In a Huffington Post essay, Drug Policy Alliance Executive Director Ethan Nadelmann suggests some reasons to be optimistic that the Obama administration will not try to obstruct implementation of the marijuana legalization initiatives approved by voters in Colorado and Washington last week. Here are his main points, along with my reasons for skepticism:
No one needs to do anything right away….The Colorado government…has until July 1, and the Washington State government until the end of next year, to issue a statewide regulatory plan. That affords plenty of time for consultation and dialogue.
We've had 16 years (since California adopted the first medical marijuana law) for "consultation and dialogue" regarding patients' access to cannabis, but so far the feds have not agreed to let states go their own way on this issue. Obama said he would but didn't. Why will the story be different with recreational use?
Whereas Attorney General Eric Holder warned California voters in October 2010 that the federal government would not allow the marijuana legalization initiative on the ballot at the time to be implemented if it won (which it did not), no such warning was forthcoming this year. Former drug czars and DEA chiefs banded together to urge Holder to speak out again, but both he and President Obama remained silent, perhaps influenced by polls showing strong support for marijuana legalization among young and independent voters in the swing state of Colorado and elsewhere.
Perhaps, but with Obama's re-election the danger of alienating those voters has passed.

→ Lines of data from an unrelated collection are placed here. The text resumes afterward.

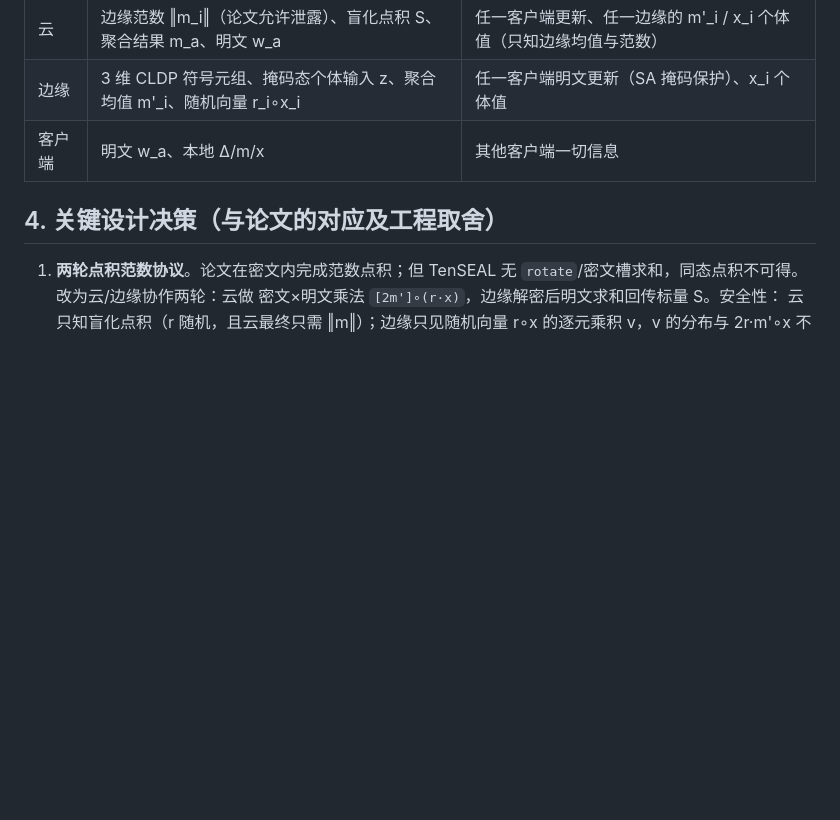
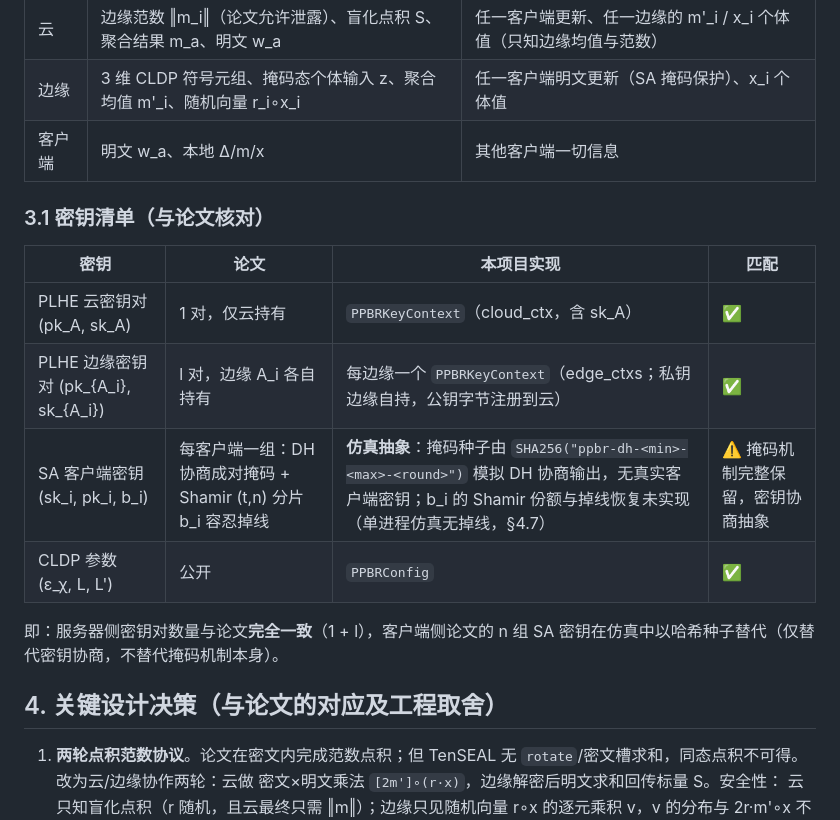
Before and after one commit to SZY12021130/HFL-Attack, a Markdown page: doc/ppbr.md, the part around the change. GitHub-like rendering; blank space fills up the shorter version.

```diff
--- a/doc/ppbr.md
+++ b/doc/ppbr.md
@@ -103,6 +103,18 @@ ppbr/
 | 边缘 | 3 维 CLDP 符号元组、掩码态个体输入 z、聚合均值 m'_i、随机向量 r_i∘x_i | 任一客户端明文更新（SA 掩码保护）、x_i 个体值 |
 | 客户端 | 明文 w_a、本地 Δ/m/x | 其他客户端一切信息 |
 
+### 3.1 密钥清单（与论文核对）
+
+| 密钥 | 论文 | 本项目实现 | 匹配 |
+|------|------|-----------|------|
+| PLHE 云密钥对 (pk_A, sk_A) | 1 对，仅云持有 | `PPBRKeyContext`（cloud_ctx，含 sk_A） | ✅ |
+| PLHE 边缘密钥对 (pk_{A_i}, sk_{A_i}) | l 对，边缘 A_i 各自持有 | 每边缘一个 `PPBRKeyContext`（edge_ctxs；私钥边缘自持，公钥字节注册到云） | ✅ |
+| SA 客户端密钥 (sk_i, pk_i, b_i) | 每客户端一组：DH 协商成对掩码 + Shamir (t,n) 分片 b_i 容忍掉线 | **仿真抽象**：掩码种子由 `SHA256("ppbr-dh-<min>-<max>-<round>")` 模拟 DH 协商输出，无真实客户端密钥；b_i 的 Shamir 份额与掉线恢复未实现（单进程仿真无掉线，§4.7） | ⚠️ 掩码机制完整保留，密钥协商抽象 |
+| CLDP 参数 (ε_χ, L, L') | 公开 | `PPBRConfig` | ✅ |
+
+即：服务器侧密钥对数量与论文**完全一致**（1 + l），客户端侧论文的 n 组
+SA 密钥在仿真中以哈希种子替代（仅替代密钥协商，不替代掩码机制本身）。
+
 ## 4. 关键设计决策（与论文的对应及工程取舍）
 
 1. **两轮点积范数协议**。论文在密文内完成范数点积；但 TenSEAL 无
```
Also changed, not shown: README.md (+41 -0 lines).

In 2010 Holder declared, "We will vigorously enforce the [Controlled Substances Act] against those individuals and organizations that possess, manufacture or distribute marijuana for recreational use, even if such activities are permitted under state law." After the Colorado and Washington initiatives passed last week, the Justice Department said "the Department's enforcement of the Controlled Substances Act remains unchanged." Hard to detect a shift there.
[With regard to medical marijuana,] federal prosecutors have acted most aggressively in those states, like Montana and California, which failed to adopt statewide regulation of the emerging industry, and have exercised the greatest restraint in places like New Mexico, Maine and Colorado, where state government is deeply engaged. President Obama has not entirely reneged on the pledge he made as a candidate in 2008, and reiterated as president in 2009, that the federal government would refrain from prosecuting medical marijuana providers operating legally under state law. He has the authority to declare a similar policy of restraint regarding the new laws in Colorado and Washington.
Obama's re-election slogan: "Vote for Obama; He Has Not Entirely Reneged on His Promises." I would like to believe that the Obama administration is willing to tolerate pot stores that are explicitly authorized by state law (as opposed to operating in a legal gray area, as dispensaries do in California). But that has not been the case in Colorado, where U.S. Attorney John Walsh has threatened state-authorized dispensaries and their landlords with forfeiture and prosecution (although the Marijuana Policy Project's Rob Kampia, like Nadelmann, argues that enforcement actions in Colorado have been relatively restrained).
In my conversations with foreign leaders, major Democratic Party donors and senior political advisers who have discussed drug policy with the president over the past year, all say that Obama seems inclined to pursue further reform of drug policies in a second term. Nothing dramatic, to be sure, but there's a sense that he and those close to him get it—and will say and do things in a second term that they didn't during the first.
I will believe this when I see something beyond wishing and hoping—such as commutations of the draconian drug sentences Obama used to condemn. Although it is entirely within his power to ameliorate these injustices, Obama so far he has shortened exactly one sentence.
I am less encouraged by Obama's good intentions, which may not exist and in any event have not made a difference these last four years, than I am by the practical and legal limits on federal interference. DEA agents and U.S. attorneys can make trouble, but without state and local assistance they can enforce marijuana prohibition fitfully at best. Furthermore, the pre-emption argument against legalization in Colorado and Washington seems very weak, which may explain why the Justice Department has never deployed it against medical marijuana laws. Alex Kreit, a law professor who has studied the issue, tells the Drug War Chronicle:
Opponents of these laws would love nothing more than to be able to preempt them, but there is not a viable legal theory to do that. Under the anti-commandeering principle, the federal government can't force a state to make something illegal. It can provide incentives to do so, but it can't outright force a state to criminalize marijuana.
They know they can't force a state to criminalize a given behavior, which is why the federal government has never tried to push a preemption argument on these medical marijuana laws. The federal government recognizes that's a losing battle. I would be surprised if they filed suit against Colorado or Washington saying their state laws are preempted. It would be purely a political maneuver, because they would know they would lose in court.
Instead of asking whether the Obama administration will block legalization, maybe we should ask whether it can.